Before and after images
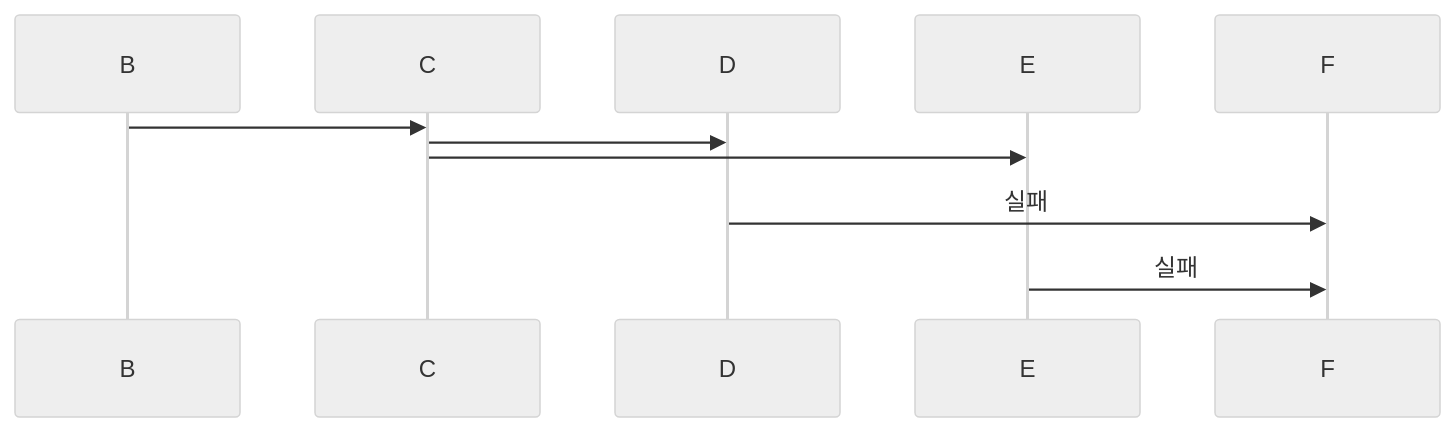
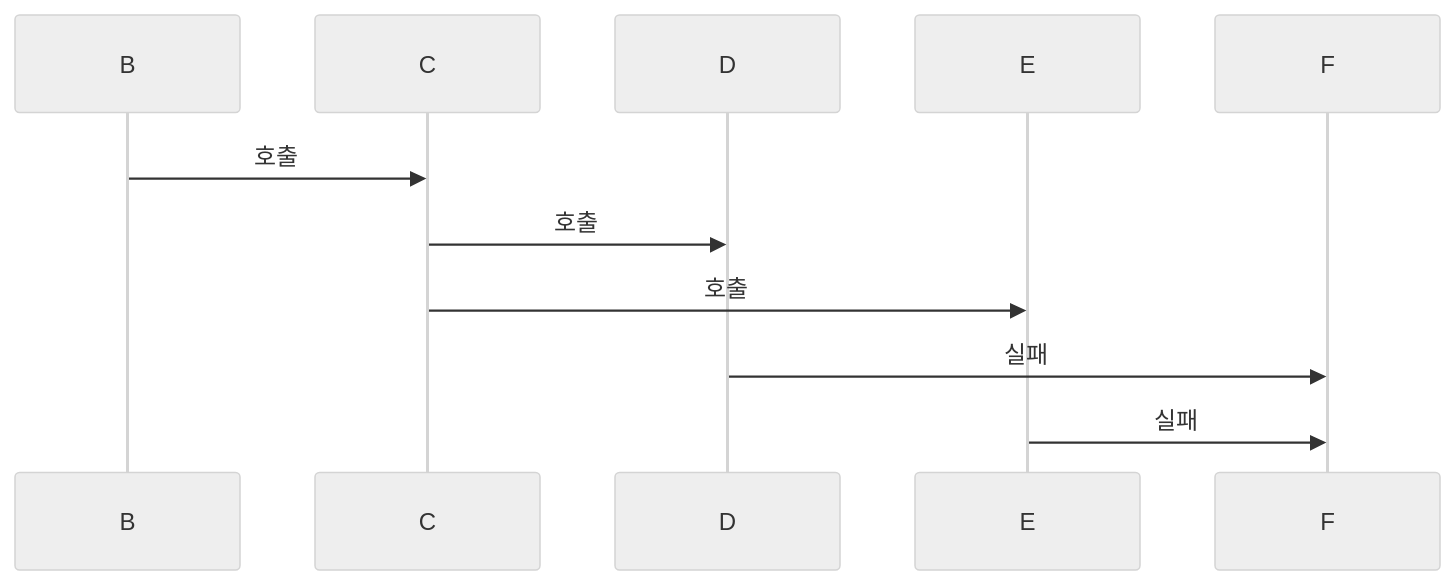
Before and after one commit to yjkim2015/yjkim2015.github.io: the first of 6 diagrams in _posts/systemdesign/2026-05-02-system-design-notification.md, drawn with Mermaid (neutral theme). The commit also changed other lines of this file and 85 other files, not shown here.

First line of the commit message:
sequenceDiagram 문법 에러 2차 수정 169개 (86파일)

````diff
--- a/_posts/systemdesign/2026-05-02-system-design-notification.md
+++ b/_posts/systemdesign/2026-05-02-system-design-notification.md
@@ -113,8 +113,8 @@
 ```mermaid
 sequenceDiagram
-    B->>C:
-    C->>D:
-    C->>E:
+    B->>C: 호출
+    C->>D: 호출
+    C->>E: 호출
     D->>F: 실패
     E->>F: 실패
 ```
````
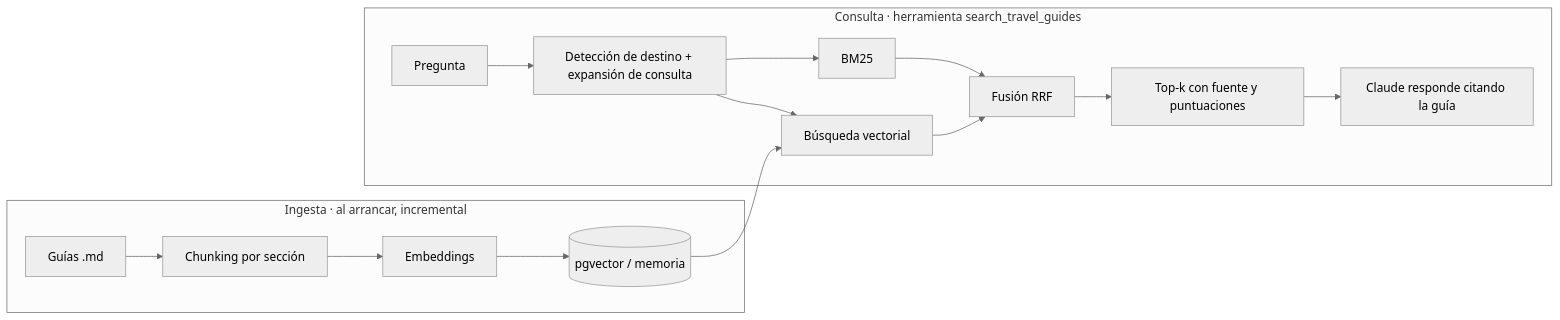
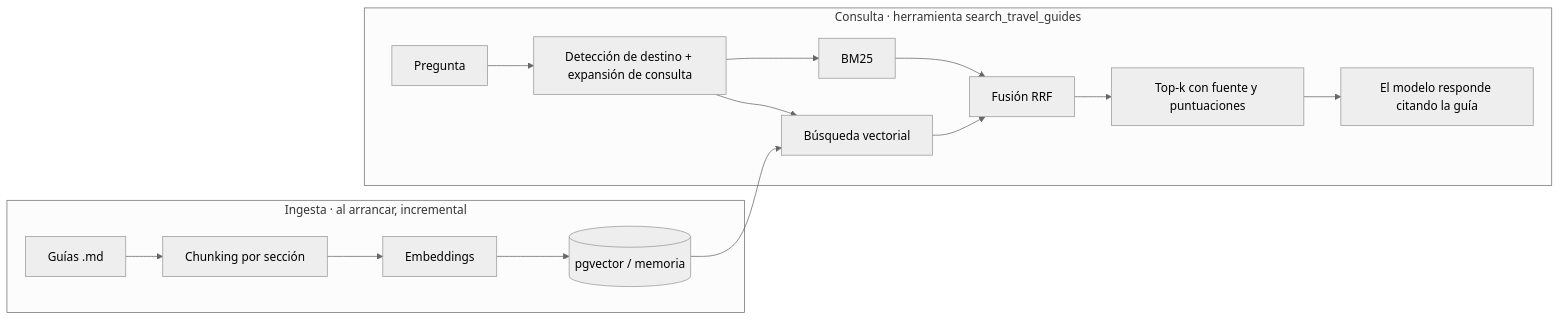
One commit to Binteak/rumbo-ai changed the third of 3 diagrams in README.md. Above: the diagram before and after it, drawn with Mermaid (neutral theme). The commit also changed other lines of this file, not shown here.

````diff
--- a/README.md
+++ b/README.md
@@ -179,15 +152,15 @@
 ```mermaid
 flowchart LR
   subgraph Ingesta [Ingesta · al arrancar, incremental]
     MD[Guías .md] --> Chunk[Chunking por sección] --> Emb[Embeddings] --> Store[(pgvector / memoria)]
   end
   subgraph Consulta [Consulta · herramienta search_travel_guides]
     Q[Pregunta] --> Exp[Detección de destino + expansión de consulta]
     Exp --> BM25[BM25]
     Exp --> Vec[Búsqueda vectorial]
     BM25 --> RRF[Fusión RRF]
     Vec --> RRF
-    RRF --> Top[Top-k con fuente y puntuaciones] --> LLM[Claude responde citando la guía]
+    RRF --> Top[Top-k con fuente y puntuaciones] --> LLM[El modelo responde citando la guía]
   end
   Store --> Vec
 ```
````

WHAT YOU HAVE TO DO - Wherever the word "systemdesign" turns up in the records, copy out the line it is on.

ANSWER BELOW -
Before and after one commit to yjkim2015/yjkim2015.github.io: the first of 6 diagrams in _posts/systemdesign/2026-05-02-system-design-notification.md, drawn with Mermaid (neutral theme). The commit also changed other lines of this file and 85 other files, not shown here.
--- a/_posts/systemdesign/2026-05-02-system-design-notification.md
+++ b/_posts/systemdesign/2026-05-02-system-design-notification.md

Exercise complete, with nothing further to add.